Total Solar Eclipse (Not Visible from Japan) (August, 2017)
Total Solar Eclipse in the USA
On August 22 (JST), a total solar eclipse will occur.
Unfortunately, you can’t see the solar eclipse in Japan. But, you can see the whole total eclipse in part of the United States and a partial solar eclipse can be seen across North America, the northern part of South America, and so on.
If we consider the entire Earth, the previous total solar eclipse occurred on March 9, 2016. At that time, a total solar eclipse occurred in Indonesia and some parts of the Pacific Ocean. After this time, the next total solar eclipse will occur on July 3, 2019. You can see that total solar eclipse in some parts of the South Pacific Ocean and South America.
As far as Japan is concerned, the next total solar eclipse can be seen on September 2, 2035. You can see the total solar eclipse from the northern Kanto region to the Noto Peninsula region. Also, you can see a partial solar eclipse from all over Japan.
Reference: Local Prediction of the Solar Eclipse

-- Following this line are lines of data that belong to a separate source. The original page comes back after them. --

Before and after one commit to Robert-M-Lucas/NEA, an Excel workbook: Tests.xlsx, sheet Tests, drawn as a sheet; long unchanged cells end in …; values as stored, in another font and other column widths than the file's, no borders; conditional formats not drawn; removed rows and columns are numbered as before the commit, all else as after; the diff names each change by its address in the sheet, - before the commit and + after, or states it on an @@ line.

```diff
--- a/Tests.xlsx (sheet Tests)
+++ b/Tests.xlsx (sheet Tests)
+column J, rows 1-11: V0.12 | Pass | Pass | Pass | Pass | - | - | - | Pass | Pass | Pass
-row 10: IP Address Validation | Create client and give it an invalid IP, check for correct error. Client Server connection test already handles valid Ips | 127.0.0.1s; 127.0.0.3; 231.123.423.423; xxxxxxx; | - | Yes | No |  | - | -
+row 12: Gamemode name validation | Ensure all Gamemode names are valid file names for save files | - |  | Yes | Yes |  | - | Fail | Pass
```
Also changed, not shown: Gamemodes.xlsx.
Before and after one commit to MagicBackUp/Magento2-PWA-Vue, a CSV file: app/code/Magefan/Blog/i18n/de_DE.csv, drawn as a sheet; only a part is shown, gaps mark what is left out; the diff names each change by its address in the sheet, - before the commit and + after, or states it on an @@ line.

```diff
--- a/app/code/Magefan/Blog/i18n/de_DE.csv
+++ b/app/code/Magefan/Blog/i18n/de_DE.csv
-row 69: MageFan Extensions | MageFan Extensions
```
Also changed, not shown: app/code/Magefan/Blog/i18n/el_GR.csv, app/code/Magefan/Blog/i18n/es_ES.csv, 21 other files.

You can investigate the appearance of solar eclipses from various parts of the world with the “Local Prediction of the Solar Eclipse” by the Ephemeris Computation Office of NAOJ.
How Solar Eclipses Occur
A solar eclipse is a phenomenon where part (or all) of the Sun is concealed because the Moon crosses in front of it.
When only a portion of the Sun is concealed by the Moon, it is called a “partial solar eclipse.” When all of the Sun is concealed by the Moon, it is called a “total solar eclipse.” When the sun can be seen spilling out around the edges of the Moon because the Moon appears smaller than the Sun, this phenomenon is called an “annular solar eclipse.”
A solar eclipse occurs when the Sun, Moon, and Earth are lined up in a line. This only occurs during the new moon.
But, solar eclipses do not occur every new moon. Because the path of the Moon is inclined with respect to the ecliptic (the path of the Sun on the sky), usually the new moon skirts past to the north or south of the Sun and it does not pass in front of the Sun.